There's no reason a period Chinese remake of a Coen Brothers film can't work, and here's hoping someone else tries it sometime. But for the first such entry into the world, Zhang Yimou's A Woman, a Gun, and a Noodle Shop, which reworks the Coen debut feature Blood Simple, it might be best to pretend it never happened.
Blood Simple is a neo-noir classic, an tale of infidelity, jealousy, greed, murder, and coverup. In it, the characters continually make the wrong decisions based upon incorrect or ill-perceived information. It's a tragedy of errors, both lurid and banal, in the middle of nowhere Texas.
Noodle Shop takes Blood Simple's premise and plops it down in a Chinese desert, at some time a few centuries ago. (Long enough ago that a revolver is a novel idea.) Wang (Dahong Ni) is the owner of a noodle shop and abusive to his wife (Ni Yan). The wife is no saint (she doesn't get a name either), carrying on an affair with Li (Xiao Shen-Yang), an employee at the noodle shop. Zhang (Honglei Sun) is a police detective whom Wang hires to kill his wife and Li. The straightforward plot unravels as Zhang shoots Wang, Li thinks the wife did it and tries to hide the evidence, and the wife thinks her husband is still tormenting her.
Filmmaker Zhang Yimou is the man behind the martial arts spectacles Hero, House of Flying Daggers, and Curse of the Golden Flower. These films are visually gorgeous but are marked with an air of melancholy.

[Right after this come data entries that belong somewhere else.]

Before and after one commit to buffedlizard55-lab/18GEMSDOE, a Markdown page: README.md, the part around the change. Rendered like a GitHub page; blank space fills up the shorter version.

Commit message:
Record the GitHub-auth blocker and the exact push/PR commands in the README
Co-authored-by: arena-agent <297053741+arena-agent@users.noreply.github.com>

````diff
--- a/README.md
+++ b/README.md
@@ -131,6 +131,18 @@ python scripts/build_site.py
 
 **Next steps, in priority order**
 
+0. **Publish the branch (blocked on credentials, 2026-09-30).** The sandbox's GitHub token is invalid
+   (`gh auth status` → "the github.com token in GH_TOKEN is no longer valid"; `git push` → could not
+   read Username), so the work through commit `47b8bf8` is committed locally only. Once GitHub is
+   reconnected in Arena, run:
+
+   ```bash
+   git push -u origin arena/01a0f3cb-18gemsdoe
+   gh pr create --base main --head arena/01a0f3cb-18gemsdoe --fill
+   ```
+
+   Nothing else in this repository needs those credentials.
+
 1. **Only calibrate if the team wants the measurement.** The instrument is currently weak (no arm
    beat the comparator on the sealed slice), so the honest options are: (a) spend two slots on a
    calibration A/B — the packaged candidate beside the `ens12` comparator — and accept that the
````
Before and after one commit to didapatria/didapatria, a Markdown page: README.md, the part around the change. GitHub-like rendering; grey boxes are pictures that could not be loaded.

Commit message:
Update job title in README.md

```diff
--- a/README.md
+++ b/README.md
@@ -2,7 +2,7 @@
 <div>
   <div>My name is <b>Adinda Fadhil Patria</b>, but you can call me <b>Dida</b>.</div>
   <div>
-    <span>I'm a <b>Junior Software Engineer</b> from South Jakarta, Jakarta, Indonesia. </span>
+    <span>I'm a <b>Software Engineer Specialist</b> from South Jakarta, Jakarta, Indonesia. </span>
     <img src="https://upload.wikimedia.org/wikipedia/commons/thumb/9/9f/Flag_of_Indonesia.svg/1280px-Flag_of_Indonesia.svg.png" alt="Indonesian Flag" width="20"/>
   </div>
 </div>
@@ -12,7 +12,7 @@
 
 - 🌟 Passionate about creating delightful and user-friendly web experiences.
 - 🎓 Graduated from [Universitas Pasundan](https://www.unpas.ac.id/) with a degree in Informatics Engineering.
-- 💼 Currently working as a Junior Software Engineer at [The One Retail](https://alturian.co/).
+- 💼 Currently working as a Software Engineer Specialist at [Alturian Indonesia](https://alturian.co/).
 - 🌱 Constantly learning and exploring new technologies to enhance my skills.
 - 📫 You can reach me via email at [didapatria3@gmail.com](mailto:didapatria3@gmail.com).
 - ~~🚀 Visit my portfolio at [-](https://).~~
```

Zhang was also the mastermind of what is, for my money, the most impressive piece of performance art in history: the opening ceremony of the Beijing Olympics.

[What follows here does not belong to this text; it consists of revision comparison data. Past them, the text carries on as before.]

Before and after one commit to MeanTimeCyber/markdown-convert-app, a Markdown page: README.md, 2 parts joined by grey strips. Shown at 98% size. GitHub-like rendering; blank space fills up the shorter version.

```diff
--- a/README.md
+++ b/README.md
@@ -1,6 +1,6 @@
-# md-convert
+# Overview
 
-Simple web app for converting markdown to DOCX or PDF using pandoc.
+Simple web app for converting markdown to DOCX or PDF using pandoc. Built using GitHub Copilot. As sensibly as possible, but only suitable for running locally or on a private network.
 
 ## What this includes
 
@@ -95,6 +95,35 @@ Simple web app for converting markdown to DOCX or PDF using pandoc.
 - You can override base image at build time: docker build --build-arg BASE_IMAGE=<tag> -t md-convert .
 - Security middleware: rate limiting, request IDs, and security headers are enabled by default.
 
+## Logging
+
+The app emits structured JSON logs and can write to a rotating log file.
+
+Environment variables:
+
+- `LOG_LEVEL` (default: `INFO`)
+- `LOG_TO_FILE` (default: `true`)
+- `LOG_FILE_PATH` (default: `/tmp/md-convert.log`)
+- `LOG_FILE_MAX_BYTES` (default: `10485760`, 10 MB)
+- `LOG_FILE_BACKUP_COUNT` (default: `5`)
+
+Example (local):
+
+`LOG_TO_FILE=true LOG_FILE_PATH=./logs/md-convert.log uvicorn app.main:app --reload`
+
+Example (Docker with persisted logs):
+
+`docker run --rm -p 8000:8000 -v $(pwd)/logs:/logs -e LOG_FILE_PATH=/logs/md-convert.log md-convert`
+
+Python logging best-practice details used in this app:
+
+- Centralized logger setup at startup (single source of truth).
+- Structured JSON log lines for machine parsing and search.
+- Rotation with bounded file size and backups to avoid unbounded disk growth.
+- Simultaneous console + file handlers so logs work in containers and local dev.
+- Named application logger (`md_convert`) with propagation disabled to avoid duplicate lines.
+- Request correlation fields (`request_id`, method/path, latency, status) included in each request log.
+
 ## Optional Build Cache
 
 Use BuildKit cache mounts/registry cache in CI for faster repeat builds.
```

With an eye for vivacious imagery without scrimping on the emotional underpinnings, Zhang seems tailor-made for the material of Blood Simple. He at least delivers the goods on the visual aesthetic. Noodle Shop is set in an otherworldly, orange and yellow striated desert, a topographically wild land matched in beauty only by a sky alive with clouds and moonlight.

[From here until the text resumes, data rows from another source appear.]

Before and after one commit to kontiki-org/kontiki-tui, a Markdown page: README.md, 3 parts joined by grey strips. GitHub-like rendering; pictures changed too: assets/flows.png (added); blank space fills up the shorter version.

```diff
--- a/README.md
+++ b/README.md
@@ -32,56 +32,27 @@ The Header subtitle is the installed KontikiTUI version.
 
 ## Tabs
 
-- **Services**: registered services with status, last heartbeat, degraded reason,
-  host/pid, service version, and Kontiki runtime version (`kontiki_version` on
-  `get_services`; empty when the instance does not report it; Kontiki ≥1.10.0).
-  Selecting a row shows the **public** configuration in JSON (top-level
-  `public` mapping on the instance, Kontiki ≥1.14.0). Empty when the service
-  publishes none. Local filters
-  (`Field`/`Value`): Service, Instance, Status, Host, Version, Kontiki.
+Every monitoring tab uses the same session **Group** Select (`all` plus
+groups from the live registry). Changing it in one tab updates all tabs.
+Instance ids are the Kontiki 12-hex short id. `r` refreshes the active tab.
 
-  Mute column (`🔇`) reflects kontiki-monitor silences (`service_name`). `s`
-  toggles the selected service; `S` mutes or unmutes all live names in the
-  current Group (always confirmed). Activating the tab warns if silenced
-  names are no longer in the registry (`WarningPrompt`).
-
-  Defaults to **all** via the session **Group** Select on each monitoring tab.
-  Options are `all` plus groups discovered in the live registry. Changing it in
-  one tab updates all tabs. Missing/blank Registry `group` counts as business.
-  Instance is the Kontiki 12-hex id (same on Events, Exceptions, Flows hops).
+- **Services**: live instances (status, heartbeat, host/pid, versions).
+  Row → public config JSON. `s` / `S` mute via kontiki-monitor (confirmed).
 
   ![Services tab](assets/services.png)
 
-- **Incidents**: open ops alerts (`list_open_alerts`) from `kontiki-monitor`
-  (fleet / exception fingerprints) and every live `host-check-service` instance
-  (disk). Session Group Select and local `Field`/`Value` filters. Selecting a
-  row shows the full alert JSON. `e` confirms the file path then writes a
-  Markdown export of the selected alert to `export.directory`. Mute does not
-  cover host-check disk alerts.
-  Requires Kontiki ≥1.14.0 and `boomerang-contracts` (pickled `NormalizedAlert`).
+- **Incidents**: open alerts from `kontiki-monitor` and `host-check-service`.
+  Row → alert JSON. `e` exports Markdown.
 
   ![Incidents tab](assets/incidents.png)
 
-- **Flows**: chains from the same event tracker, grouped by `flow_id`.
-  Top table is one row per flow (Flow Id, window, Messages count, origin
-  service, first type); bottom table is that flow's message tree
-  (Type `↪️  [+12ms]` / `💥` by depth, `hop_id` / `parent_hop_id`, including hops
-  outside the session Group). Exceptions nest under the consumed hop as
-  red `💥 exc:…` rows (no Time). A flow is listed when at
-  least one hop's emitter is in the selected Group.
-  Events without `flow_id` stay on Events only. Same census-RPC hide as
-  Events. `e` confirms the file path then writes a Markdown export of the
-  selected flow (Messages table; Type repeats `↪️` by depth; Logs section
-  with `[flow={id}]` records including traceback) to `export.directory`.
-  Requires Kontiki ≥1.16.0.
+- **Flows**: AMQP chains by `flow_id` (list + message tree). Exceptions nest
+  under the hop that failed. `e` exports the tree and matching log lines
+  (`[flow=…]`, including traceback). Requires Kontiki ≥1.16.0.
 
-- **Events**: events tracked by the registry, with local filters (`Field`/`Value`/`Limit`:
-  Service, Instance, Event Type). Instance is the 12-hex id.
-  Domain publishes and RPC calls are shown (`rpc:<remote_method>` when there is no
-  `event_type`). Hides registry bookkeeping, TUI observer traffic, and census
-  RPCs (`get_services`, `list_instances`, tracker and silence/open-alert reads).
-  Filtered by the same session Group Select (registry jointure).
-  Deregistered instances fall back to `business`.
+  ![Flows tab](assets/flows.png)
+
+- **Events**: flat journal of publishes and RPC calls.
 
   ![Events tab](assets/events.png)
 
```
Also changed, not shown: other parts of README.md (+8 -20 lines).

But the emotional tenor matches neither the setting nor the plot. In fact, the film starts as something of a slapstick comedy, with an exaggerated Persian salesman plying his wares to the noodle shop crew, which includes a buffoonish bucktoothed man with one foot in the grave of Mickey Rooney's racist Asian character from Breakfast at Tiffany's. It's not the hyper-realized black comedy of a Coen picture, either — or if it is I didn't see it because I couldn't take my eyes off that pair of Chinese fangs. I'm sure it's meant to be satire, but there's no payoff.
There's no question, however, that Noodle Shop is a narratively slavish remake. The storyline seems to progress mostly to pantomime the original's formula. Rote plot points occur like an actor hitting his mark. The fresh zeal of the original is lost in translation.
The foreign trappings appended for the remake are interesting but ultimately seem like a gimmick rather than a re-imaging of the material. The upshot of Noodle Shop is less ironic than unfortunate. The characters don't feel inexorably doomed or even deserving of their fates, and the audience isn't implicated in their crimes.
Opening Friday, October 8th